[[ The input open ]]

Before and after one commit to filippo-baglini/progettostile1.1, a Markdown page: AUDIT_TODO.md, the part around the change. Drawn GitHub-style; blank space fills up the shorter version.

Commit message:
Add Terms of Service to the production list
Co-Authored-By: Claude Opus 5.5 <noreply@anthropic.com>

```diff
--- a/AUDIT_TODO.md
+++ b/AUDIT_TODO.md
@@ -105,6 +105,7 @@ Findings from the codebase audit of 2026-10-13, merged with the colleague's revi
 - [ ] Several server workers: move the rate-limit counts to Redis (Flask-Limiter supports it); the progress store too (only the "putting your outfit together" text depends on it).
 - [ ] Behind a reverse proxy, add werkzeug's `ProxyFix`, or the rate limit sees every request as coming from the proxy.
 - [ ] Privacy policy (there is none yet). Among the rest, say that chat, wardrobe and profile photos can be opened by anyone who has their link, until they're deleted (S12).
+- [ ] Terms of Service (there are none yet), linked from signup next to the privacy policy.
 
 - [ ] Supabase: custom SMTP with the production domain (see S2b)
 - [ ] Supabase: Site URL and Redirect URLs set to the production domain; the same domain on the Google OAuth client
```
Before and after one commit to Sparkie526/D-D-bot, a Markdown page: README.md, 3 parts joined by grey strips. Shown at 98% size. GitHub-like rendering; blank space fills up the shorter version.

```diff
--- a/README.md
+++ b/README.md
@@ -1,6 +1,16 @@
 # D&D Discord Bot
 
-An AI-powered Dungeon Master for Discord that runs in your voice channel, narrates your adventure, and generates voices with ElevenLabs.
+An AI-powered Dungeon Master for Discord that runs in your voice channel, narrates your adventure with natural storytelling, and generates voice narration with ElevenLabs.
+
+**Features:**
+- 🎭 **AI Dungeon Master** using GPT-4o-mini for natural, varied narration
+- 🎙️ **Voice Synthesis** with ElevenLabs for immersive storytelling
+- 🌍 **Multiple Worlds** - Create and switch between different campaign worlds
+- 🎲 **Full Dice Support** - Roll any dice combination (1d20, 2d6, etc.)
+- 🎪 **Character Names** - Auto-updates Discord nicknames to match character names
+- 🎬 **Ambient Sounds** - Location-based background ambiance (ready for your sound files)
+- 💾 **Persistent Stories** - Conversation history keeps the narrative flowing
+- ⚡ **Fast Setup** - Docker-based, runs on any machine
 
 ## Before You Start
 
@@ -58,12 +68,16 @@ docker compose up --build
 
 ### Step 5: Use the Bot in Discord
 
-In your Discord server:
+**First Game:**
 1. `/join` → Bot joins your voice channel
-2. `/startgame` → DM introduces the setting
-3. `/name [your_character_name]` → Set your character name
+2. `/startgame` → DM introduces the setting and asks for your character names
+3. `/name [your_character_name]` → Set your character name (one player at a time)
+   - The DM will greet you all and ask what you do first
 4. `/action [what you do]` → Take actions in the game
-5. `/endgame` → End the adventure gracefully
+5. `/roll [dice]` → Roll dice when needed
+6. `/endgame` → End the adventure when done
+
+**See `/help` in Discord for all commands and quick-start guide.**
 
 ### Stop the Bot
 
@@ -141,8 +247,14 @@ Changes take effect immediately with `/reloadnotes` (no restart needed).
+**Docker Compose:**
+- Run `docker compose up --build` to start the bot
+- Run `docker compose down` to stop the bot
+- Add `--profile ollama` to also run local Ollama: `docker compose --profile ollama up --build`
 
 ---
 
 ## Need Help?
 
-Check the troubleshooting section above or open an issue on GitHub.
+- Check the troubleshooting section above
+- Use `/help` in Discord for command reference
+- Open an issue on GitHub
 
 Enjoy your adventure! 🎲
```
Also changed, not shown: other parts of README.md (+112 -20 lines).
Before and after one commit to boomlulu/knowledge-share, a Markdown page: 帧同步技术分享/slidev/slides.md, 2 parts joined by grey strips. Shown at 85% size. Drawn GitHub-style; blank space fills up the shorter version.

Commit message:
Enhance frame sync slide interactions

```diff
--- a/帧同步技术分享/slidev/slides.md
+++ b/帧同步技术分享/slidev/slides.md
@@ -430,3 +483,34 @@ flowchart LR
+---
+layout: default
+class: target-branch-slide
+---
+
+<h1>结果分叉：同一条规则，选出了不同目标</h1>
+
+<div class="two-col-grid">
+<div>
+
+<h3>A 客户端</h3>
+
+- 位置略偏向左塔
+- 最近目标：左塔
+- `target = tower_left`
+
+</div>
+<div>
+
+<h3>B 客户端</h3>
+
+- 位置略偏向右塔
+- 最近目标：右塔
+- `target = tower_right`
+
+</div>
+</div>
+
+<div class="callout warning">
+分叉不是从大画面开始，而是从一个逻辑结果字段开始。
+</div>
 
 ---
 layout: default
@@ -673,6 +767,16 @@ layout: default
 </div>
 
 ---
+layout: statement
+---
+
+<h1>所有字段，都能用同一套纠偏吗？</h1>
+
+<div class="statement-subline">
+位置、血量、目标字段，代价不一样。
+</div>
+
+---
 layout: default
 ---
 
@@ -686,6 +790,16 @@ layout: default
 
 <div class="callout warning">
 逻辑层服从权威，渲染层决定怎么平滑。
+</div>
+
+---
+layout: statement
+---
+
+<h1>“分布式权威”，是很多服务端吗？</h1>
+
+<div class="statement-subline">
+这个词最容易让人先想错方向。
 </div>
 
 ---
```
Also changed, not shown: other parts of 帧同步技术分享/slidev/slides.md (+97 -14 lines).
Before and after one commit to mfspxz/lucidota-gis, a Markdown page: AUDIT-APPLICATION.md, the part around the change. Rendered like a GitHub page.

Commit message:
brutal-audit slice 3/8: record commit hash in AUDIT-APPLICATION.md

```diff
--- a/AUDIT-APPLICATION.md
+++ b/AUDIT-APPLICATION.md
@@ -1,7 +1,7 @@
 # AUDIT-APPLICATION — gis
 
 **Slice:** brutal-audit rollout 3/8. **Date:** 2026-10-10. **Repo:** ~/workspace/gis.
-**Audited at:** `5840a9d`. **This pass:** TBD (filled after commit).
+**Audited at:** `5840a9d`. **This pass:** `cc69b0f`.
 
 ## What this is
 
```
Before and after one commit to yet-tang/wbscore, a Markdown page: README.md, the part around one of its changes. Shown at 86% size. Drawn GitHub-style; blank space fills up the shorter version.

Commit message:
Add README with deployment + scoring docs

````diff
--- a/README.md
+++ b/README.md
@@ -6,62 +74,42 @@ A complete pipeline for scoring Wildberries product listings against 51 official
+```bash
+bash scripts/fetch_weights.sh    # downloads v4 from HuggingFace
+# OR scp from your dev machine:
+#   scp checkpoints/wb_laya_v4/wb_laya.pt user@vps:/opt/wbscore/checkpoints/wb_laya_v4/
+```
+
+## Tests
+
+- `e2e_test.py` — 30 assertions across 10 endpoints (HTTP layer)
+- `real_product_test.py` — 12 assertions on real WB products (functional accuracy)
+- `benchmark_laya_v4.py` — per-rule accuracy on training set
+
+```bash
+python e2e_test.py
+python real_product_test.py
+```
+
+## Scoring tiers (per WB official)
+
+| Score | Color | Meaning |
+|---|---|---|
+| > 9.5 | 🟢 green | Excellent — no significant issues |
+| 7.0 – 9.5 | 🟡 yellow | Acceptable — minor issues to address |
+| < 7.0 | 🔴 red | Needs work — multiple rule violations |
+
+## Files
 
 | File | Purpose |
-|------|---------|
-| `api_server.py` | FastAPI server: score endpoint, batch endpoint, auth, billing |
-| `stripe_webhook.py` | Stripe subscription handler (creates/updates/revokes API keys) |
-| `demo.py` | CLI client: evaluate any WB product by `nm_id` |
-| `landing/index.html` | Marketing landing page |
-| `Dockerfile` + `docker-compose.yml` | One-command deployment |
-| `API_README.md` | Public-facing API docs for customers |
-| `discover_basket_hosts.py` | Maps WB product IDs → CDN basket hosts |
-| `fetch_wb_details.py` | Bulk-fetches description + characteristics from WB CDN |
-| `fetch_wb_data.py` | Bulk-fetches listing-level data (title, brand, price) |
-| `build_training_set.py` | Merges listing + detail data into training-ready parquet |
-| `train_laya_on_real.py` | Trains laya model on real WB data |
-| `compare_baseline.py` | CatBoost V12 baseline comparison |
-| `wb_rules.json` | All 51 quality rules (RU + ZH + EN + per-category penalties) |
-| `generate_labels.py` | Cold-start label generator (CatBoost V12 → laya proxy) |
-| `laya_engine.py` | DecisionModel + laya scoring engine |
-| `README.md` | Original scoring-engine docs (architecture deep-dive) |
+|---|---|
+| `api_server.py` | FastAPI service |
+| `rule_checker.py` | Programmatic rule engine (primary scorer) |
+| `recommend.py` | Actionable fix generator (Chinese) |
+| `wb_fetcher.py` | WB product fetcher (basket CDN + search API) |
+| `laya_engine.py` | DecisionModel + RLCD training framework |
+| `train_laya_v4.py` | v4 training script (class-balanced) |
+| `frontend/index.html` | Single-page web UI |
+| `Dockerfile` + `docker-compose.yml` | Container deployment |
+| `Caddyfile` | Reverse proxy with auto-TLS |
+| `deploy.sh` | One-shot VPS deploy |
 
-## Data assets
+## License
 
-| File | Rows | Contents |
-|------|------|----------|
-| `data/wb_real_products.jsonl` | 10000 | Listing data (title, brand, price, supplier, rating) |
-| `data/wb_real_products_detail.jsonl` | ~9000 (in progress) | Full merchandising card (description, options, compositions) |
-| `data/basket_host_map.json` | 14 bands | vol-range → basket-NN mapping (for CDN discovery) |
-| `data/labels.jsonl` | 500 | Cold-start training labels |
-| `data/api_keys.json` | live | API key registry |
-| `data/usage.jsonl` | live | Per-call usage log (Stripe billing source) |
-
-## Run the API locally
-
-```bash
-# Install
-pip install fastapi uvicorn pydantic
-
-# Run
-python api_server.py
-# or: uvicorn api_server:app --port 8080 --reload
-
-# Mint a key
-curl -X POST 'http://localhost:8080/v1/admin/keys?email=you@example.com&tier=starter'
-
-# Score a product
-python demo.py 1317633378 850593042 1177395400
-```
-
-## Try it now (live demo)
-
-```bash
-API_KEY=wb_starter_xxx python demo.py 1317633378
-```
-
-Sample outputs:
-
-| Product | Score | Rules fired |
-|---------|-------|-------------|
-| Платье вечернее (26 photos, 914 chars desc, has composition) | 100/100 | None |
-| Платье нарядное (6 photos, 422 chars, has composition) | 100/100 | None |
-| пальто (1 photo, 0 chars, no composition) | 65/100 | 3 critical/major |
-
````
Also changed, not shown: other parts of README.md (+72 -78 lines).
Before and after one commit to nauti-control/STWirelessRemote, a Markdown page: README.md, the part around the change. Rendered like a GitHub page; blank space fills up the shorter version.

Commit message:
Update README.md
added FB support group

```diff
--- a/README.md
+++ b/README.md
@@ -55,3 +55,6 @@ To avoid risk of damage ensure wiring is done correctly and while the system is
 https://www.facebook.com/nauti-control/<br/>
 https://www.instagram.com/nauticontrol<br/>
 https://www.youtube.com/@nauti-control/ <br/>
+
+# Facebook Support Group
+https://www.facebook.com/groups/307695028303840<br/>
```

[[ The input closed ]]

▶ Task objective
Above are some records. Copy each of their lines that holds the string "with".

▶ Task response
@@ -105,6 +105,7 @@ Findings from the codebase audit of 2026-10-13, merged with the colleague's revi
 - [ ] Supabase: custom SMTP with the production domain (see S2b)
-An AI-powered Dungeon Master for Discord that runs in your voice channel, narrates your adventure, and generates voices with ElevenLabs.
+An AI-powered Dungeon Master for Discord that runs in your voice channel, narrates your adventure with natural storytelling, and generates voice narration with ElevenLabs.
+- 🎙️ **Voice Synthesis** with ElevenLabs for immersive storytelling
@@ -141,8 +247,14 @@ Changes take effect immediately with `/reloadnotes` (no restart needed).
Add README with deployment + scoring docs
+| `Caddyfile` | Reverse proxy with auto-TLS |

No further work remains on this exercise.